N2 - The contextual and risk perception of climate change plays a critical role in an individual’s decision-making process. It could also help people to respond appropriately to the consequences of global climate change and eventually take necessary adaptation actions. However, the perceptions of climate change are often gendered and vary among men and women. Therefore, this study explores different perceptions of climate change and its local adaptation options among ultra-poor vulnerable women, particularly in highly vulnerable flood-prone regions of Bangladesh. The research followed an empirical research methodology to collect primary and secondary information using qualitative and quantitative research tools. The study findings reveal that climate change perceptions at the individual level are relatively low (63%). Still, they have been observing significant changes in various climatic variables over the past 30 years. Moreover, this study identified some major adaptation options such as plinth raising (100%), livestock rearing (100%), homestead gardening (82%), seasonal migration (82%), and using indigenous knowledge (69%), and so on to tackle the adverse impacts of climate change-induced extreme events including flooding at the local level. For implementing these adaptation measures, the respondents spent a significant amount of financial resources from individual sources in the study area. Structural Equation Modeling (SEM) is used in addition to the statistical analyses to understand any connections between the climate change perceptions and other variables associated with the community under study. The SEM result shows that climate change will be a long–term problem, which offers a strong predictor in this model, considering standardized regression weight β= 0.56. It means, despite inadequate knowledge on climate change of the respondent’s, climate change is occurring and becoming the worst factor limiting cultural, economic, and environmental development in the study area.

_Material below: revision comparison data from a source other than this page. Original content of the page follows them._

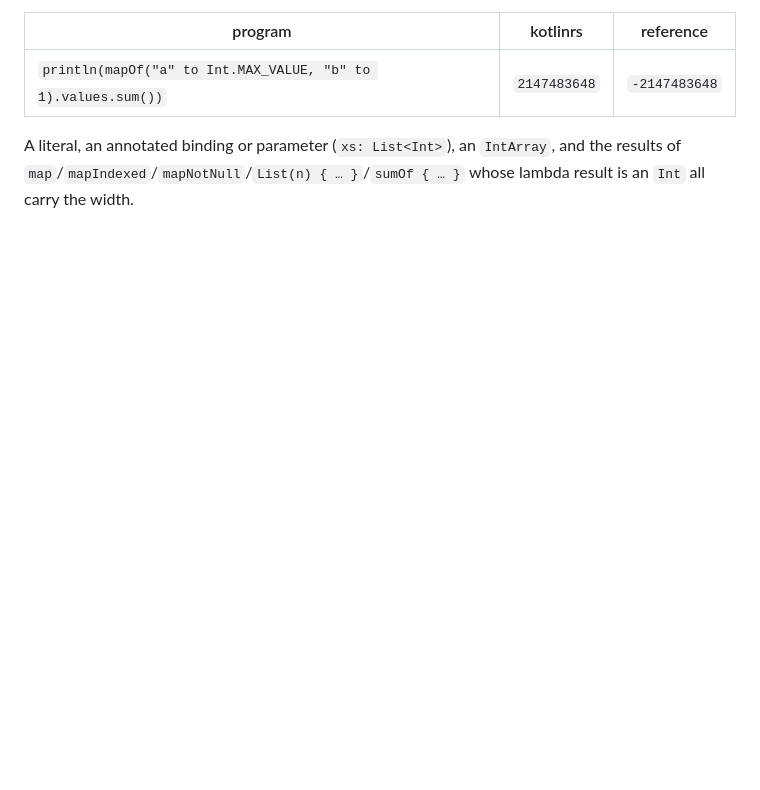
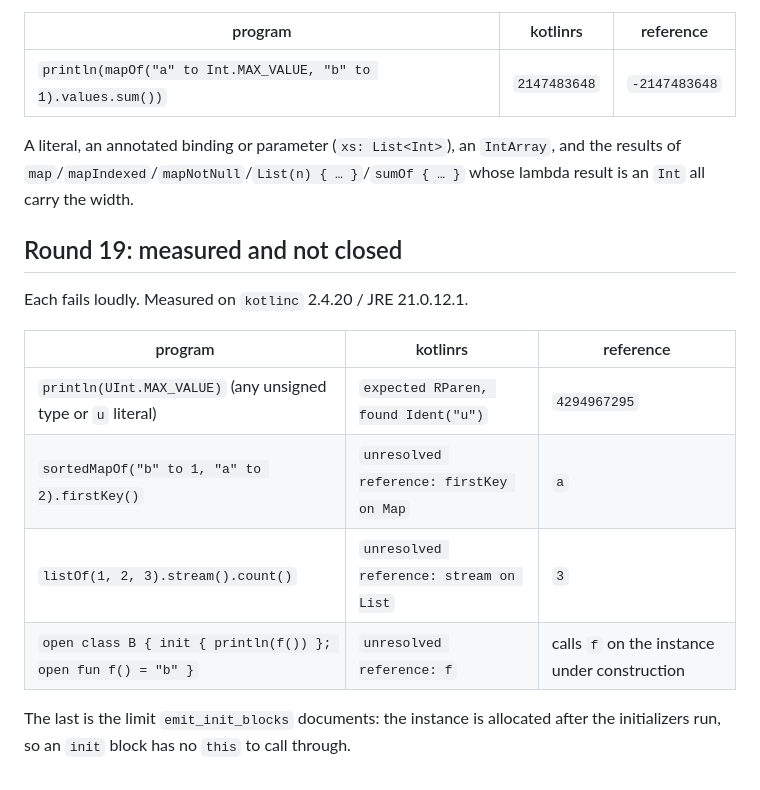
Before and after one commit to MenkeTechnologies/kotlinrs, a Markdown page: BUGS.md, the part around the change. Drawn GitHub-style; blank space fills up the shorter version.

Commit message:
BUGS: round 19 measured gaps

```diff
--- a/BUGS.md
+++ b/BUGS.md
@@ -379,3 +379,17 @@ the element type is not visible statically the total is computed at 64 bits:
 A literal, an annotated binding or parameter (`xs: List<Int>`), an `IntArray`,
 and the results of `map`/`mapIndexed`/`mapNotNull`/`List(n) { … }`/`sumOf { … }`
 whose lambda result is an `Int` all carry the width.
+
+## Round 19: measured and not closed
+
+Each fails loudly. Measured on `kotlinc` 2.4.20 / JRE 21.0.12.1.
+
+| program | kotlinrs | reference |
+| --- | --- | --- |
+| `println(UInt.MAX_VALUE)` (any unsigned type or `u` literal) | `expected RParen, found Ident("u")` | `4294967295` |
+| `sortedMapOf("b" to 1, "a" to 2).firstKey()` | `unresolved reference: firstKey on Map` | `a` |
+| `listOf(1, 2, 3).stream().count()` | `unresolved reference: stream on List` | `3` |
+| `open class B { init { println(f()) }; open fun f() = "b" }` | `unresolved reference: f` | calls `f` on the instance under construction |
+
+The last is the limit `emit_init_blocks` documents: the instance is allocated
+after the initializers run, so an `init` block has no `this` to call through.
```
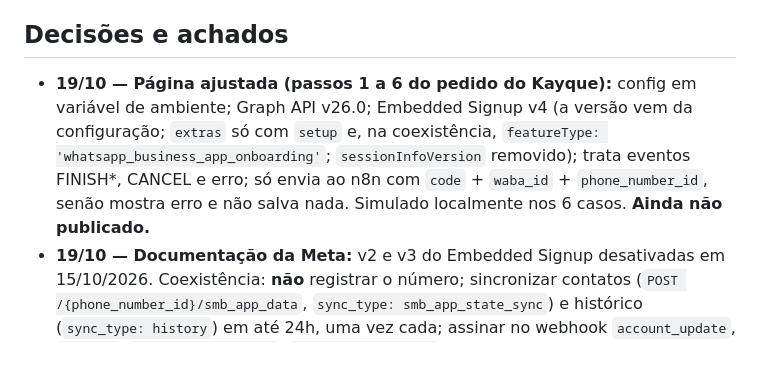
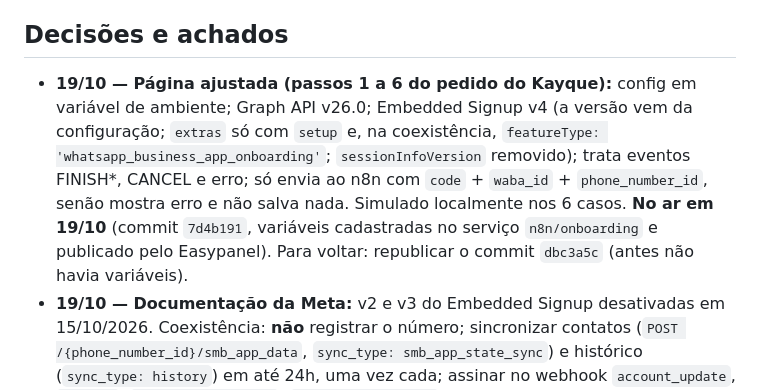
Before and after one commit to RKBMidiaOG/rkb-onboarding, a Markdown page: CONTEXTO.md, the part around the change. Drawn GitHub-style; blank space fills up the shorter version.

Commit message:
CONTEXTO: onboarding publicado em 19/10
Co-Authored-By: Claude Opus 5.5 <noreply@anthropic.com>

```diff
--- a/CONTEXTO.md
+++ b/CONTEXTO.md
@@ -29,7 +29,7 @@ Se faltar alguma, a página abre em "manutenção" e não chama a Meta. O `confi
 
 ## Decisões e achados
 
-- **19/10 — Página ajustada (passos 1 a 6 do pedido do Kayque):** config em variável de ambiente; Graph API v26.0; Embedded Signup v4 (a versão vem da configuração; `extras` só com `setup` e, na coexistência, `featureType: 'whatsapp_business_app_onboarding'`; `sessionInfoVersion` removido); trata eventos FINISH*, CANCEL e erro; só envia ao n8n com `code` + `waba_id` + `phone_number_id`, senão mostra erro e não salva nada. Simulado localmente nos 6 casos. **Ainda não publicado.**
+- **19/10 — Página ajustada (passos 1 a 6 do pedido do Kayque):** config em variável de ambiente; Graph API v26.0; Embedded Signup v4 (a versão vem da configuração; `extras` só com `setup` e, na coexistência, `featureType: 'whatsapp_business_app_onboarding'`; `sessionInfoVersion` removido); trata eventos FINISH*, CANCEL e erro; só envia ao n8n com `code` + `waba_id` + `phone_number_id`, senão mostra erro e não salva nada. Simulado localmente nos 6 casos. **No ar em 19/10** (commit `7d4b191`, variáveis cadastradas no serviço `n8n/onboarding` e publicado pelo Easypanel). Para voltar: republicar o commit `dbc3a5c` (antes não havia variáveis).
 - **19/10 — Documentação da Meta:** v2 e v3 do Embedded Signup desativadas em 15/10/2026. Coexistência: **não** registrar o número; sincronizar contatos (`POST /{phone_number_id}/smb_app_data`, `sync_type: smb_app_state_sync`) e histórico (`sync_type: history`) em até 24h, uma vez cada; assinar no webhook `account_update`, `history`, `smb_app_state_sync`, `smb_message_echoes`.
 - **19/10 — Achado no n8n:** no ar, o nó "Troca code por token" envia a credencial "Meta App Secret RKB" como cabeçalho; a Meta espera `client_secret` como parâmetro da URL. Provável falha na troca. Corrigir junto com a parte do backend.
 
```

AB - The contextual and risk perception of climate change plays a critical role in an individual’s decision-making process. It could also help people to respond appropriately to the consequences of global climate change and eventually take necessary adaptation actions. However, the perceptions of climate change are often gendered and vary among men and women. Therefore, this study explores different perceptions of climate change and its local adaptation options among ultra-poor vulnerable women, particularly in highly vulnerable flood-prone regions of Bangladesh. The research followed an empirical research methodology to collect primary and secondary information using qualitative and quantitative research tools. The study findings reveal that climate change perceptions at the individual level are relatively low (63%). Still, they have been observing significant changes in various climatic variables over the past 30 years. Moreover, this study identified some major adaptation options such as plinth raising (100%), livestock rearing (100%), homestead gardening (82%), seasonal migration (82%), and using indigenous knowledge (69%), and so on to tackle the adverse impacts of climate change-induced extreme events including flooding at the local level. For implementing these adaptation measures, the respondents spent a significant amount of financial resources from individual sources in the study area. Structural Equation Modeling (SEM) is used in addition to the statistical analyses to understand any connections between the climate change perceptions and other variables associated with the community under study. The SEM result shows that climate change will be a long–term problem, which offers a strong predictor in this model, considering standardized regression weight β= 0.56. It means, despite inadequate knowledge on climate change of the respondent’s, climate change is occurring and becoming the worst factor limiting cultural, economic, and environmental development in the study area.

KW - Climate change

KW - vulnerable women

KW - perception

KW - adaptation

KW - Bangladesh

KW - high flood

U2 - 10.20944/preprints202105.0475.v1

DO - 10.20944/preprints202105.0475.v1

M3 - Journal article

VL - 2021

JO - Preprints

JF - Preprints

SN - 2310-287X

M1 - 2021050475

ER -